Chronic Antibiotic Use and Weight Gain
Family outbreaks and Epidemiology of acute toxoplasmosis in US
Congenital toxoplasmosis: Improving laboratory dx
Trends in intussusception in the US (association with pediatric vaccines)
Empirical appraisal of CEA for pediatric vaccines (with and without inlcusion of herd immunity
Cornelia L. Dekker, M.D.
Professor (Research) of Pediatrics (Infectious Diseases)
Current Research and Scholarly Interests The Stanford-LPCH Vaccine Program provides an infrastructure for conducting clinical studies of vaccines in children and adults. We conduct immunology studies of seasonal influenza vaccines in twins, in a longitudinal cohort of young and elderly adults and studies of vaccine candidates for NIH and industry. Additionally, we were a CDC Clinical Immunization Safety Assessment site for 10 years working on safety issues concerning licensed vaccines.

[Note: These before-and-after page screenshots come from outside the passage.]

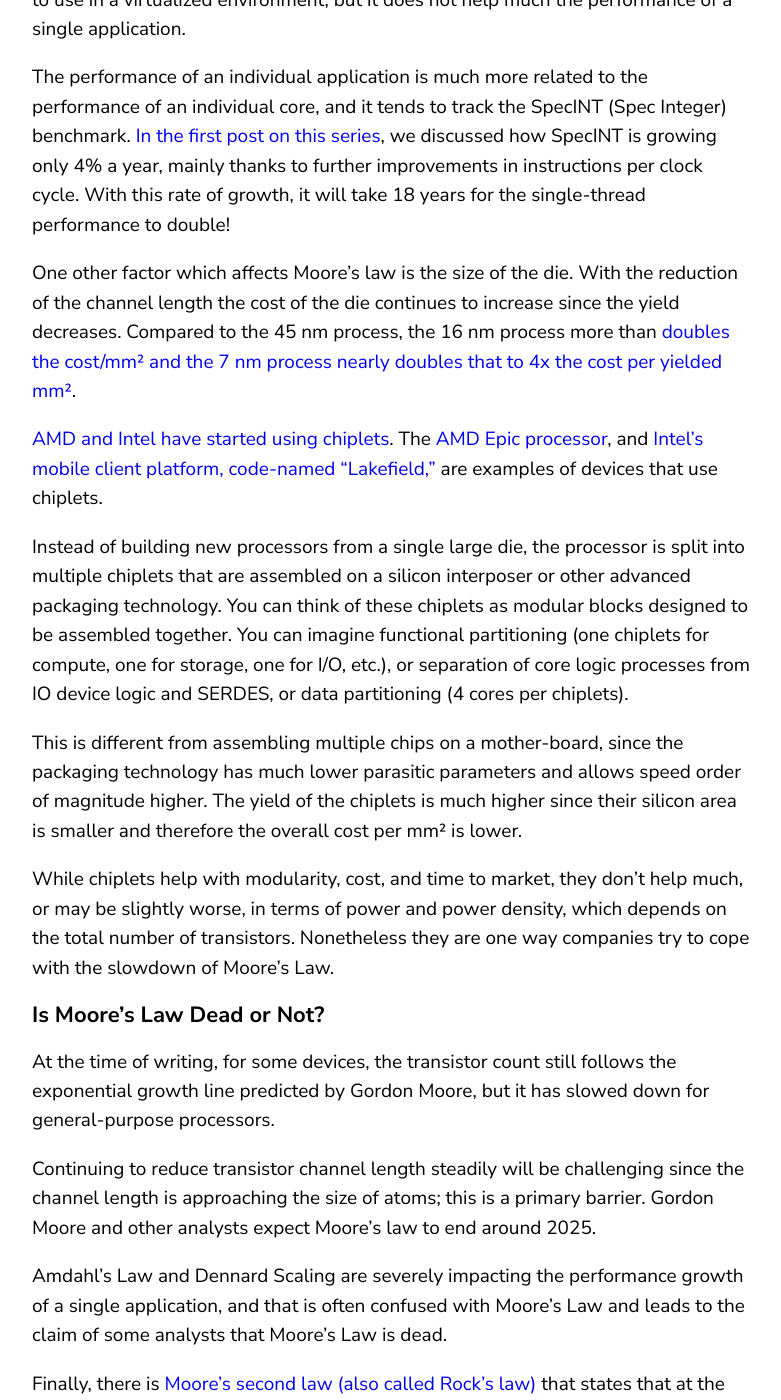
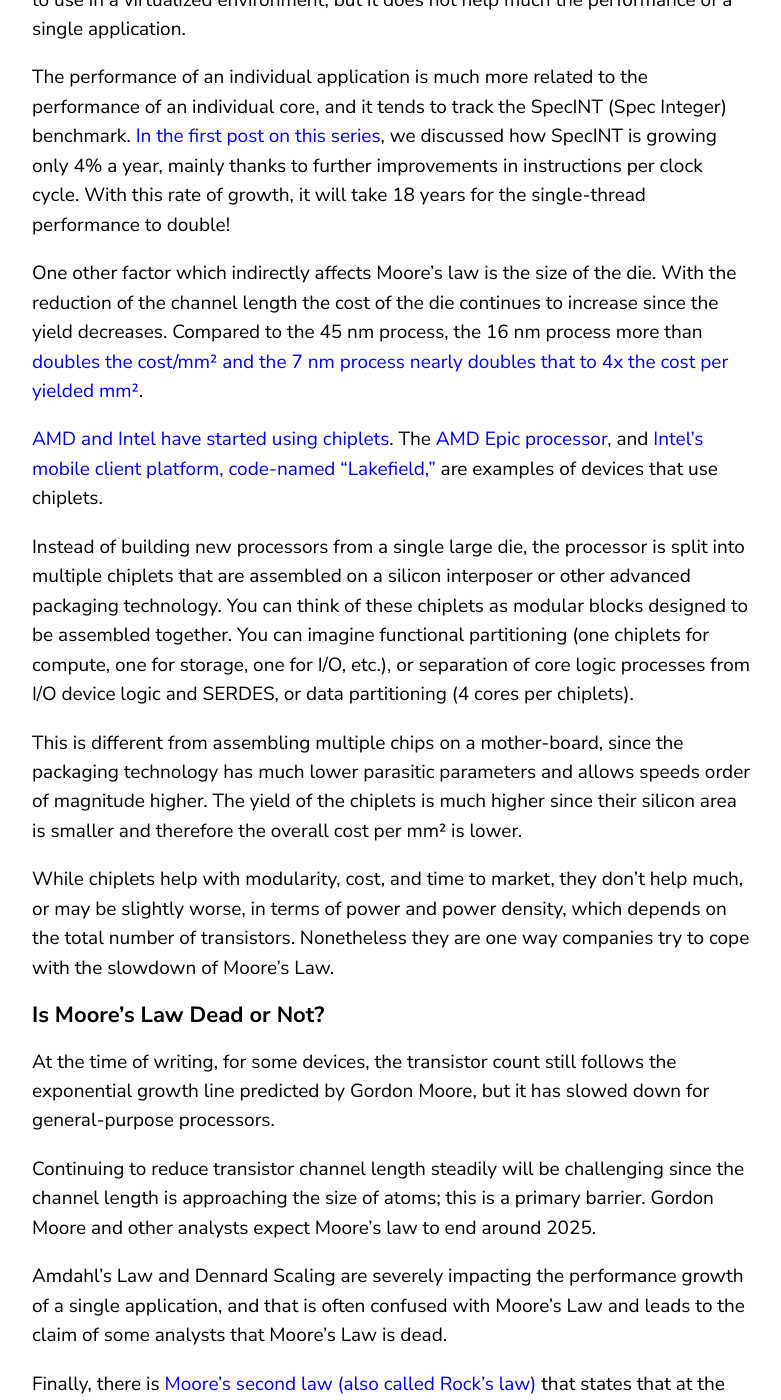
Before and after one commit to silvanogai/silvanogai, a Jekyll site: the page built from _posts/2020-03-24-moore.md, in a window 1280 px wide and 1400 px high, scrolled down 1985 px. Shown: the whole window, without its empty margins (68-849 px from the left). Built offline with Jekyll 4.4.1, drawn with Linux system fonts in a browser that asks for light colours; comment, search, counter and statistics services are not loaded.

Commit message:
Minir fixes Moore's Law

```diff
--- a/_posts/2020-03-24-moore.md
+++ b/_posts/2020-03-24-moore.md
@@ -33,13 +33,13 @@ Speaking about processors, one key factor that has allowed processor manufacture
 
 The performance of an individual application is much more related to the performance of an individual core, and it tends to track the SpecINT (Spec Integer) benchmark. [In the first post on this series](https://silvanogai.github.io/posts/pendulum/), we discussed how SpecINT is growing only 4% a year, mainly thanks to further improvements in instructions per clock cycle. With this rate of growth, it will take 18 years for the single-thread performance to double!
 
-One other factor which affects Moore’s law is the size of the die. With the reduction of the channel length the cost of the die continues to increase since the yield decreases. Compared to the 45 nm process, the 16 nm process more than [doubles the cost/mm² and the 7 nm process nearly doubles that to 4x the cost per yielded mm²](https://en.wikichip.org/wiki/chiplet).
+One other factor which indirectly affects Moore’s law is the size of the die. With the reduction of the channel length the cost of the die continues to increase since the yield decreases. Compared to the 45 nm process, the 16 nm process more than [doubles the cost/mm² and the 7 nm process nearly doubles that to 4x the cost per yielded mm²](https://en.wikichip.org/wiki/chiplet).
 
 [AMD and Intel have started using chiplets](https://www.wired.com/story/keep-pace-moores-law-chipmakers-turn-chiplets/).  The [AMD Epic processor](https://www.anandtech.com/show/15528/amd-expands-epyc-lineup-with-epyc-7662-epyc-7532-cpus), and [Intel's mobile client platform, code-named “Lakefield,”](https://www.pcworld.com/article/3407802/intel-takes-the-chiplet-concept-to-the-next-level-with-co-emib-odi-connections.html) are examples of devices that use chiplets.
 
-Instead of building new processors from a single large die, the processor is split into multiple chiplets that are assembled on a silicon interposer or other advanced packaging technology. You can think of these chiplets as modular blocks designed to be assembled together. You can imagine functional partitioning (one chiplets for compute, one for storage, one for I/O, etc.), or separation of core logic processes from IO device logic and SERDES, or data partitioning (4 cores per chiplets).
+Instead of building new processors from a single large die, the processor is split into multiple chiplets that are assembled on a silicon interposer or other advanced packaging technology. You can think of these chiplets as modular blocks designed to be assembled together. You can imagine functional partitioning (one chiplets for compute, one for storage, one for I/O, etc.), or separation of core logic processes from I/O device logic and SERDES, or data partitioning (4 cores per chiplets).
 
-This is different from assembling multiple chips on a mother-board, since the packaging technology has much lower parasitic parameters and allows speed order of magnitude higher. The yield of the chiplets is much higher since their silicon area is smaller and therefore the overall cost per mm² is lower.
+This is different from assembling multiple chips on a mother-board, since the packaging technology has much lower parasitic parameters and allows speeds order of magnitude higher. The yield of the chiplets is much higher since their silicon area is smaller and therefore the overall cost per mm² is lower.
 
 While chiplets help with modularity, cost, and time to market, they don’t help much, or may be slightly worse, in terms of power and power density, which depends on the total number of transistors. Nonetheless they are one way companies try to cope with the slowdown of Moore’s Law.
 
```
Also changed, not shown: 1 other file.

Assistant Professor of Pediatrics (Infectious Diseases) at the Lucile Salter Packard Children's Hospital
Current Research and Scholarly Interests The focus of my laboratory is the immune response to viral vaccines evaluating the ontogeny of responses in infants and limitations in immunocompromised hosts. We have studied responses to an early two-dose measles immunization, one versus 2 doses of varicella immunization, and polio vaccine in preterm versus term infants. Other active areas of research include measles and varicella immunity in HIV infected individuals, and transplant recipients.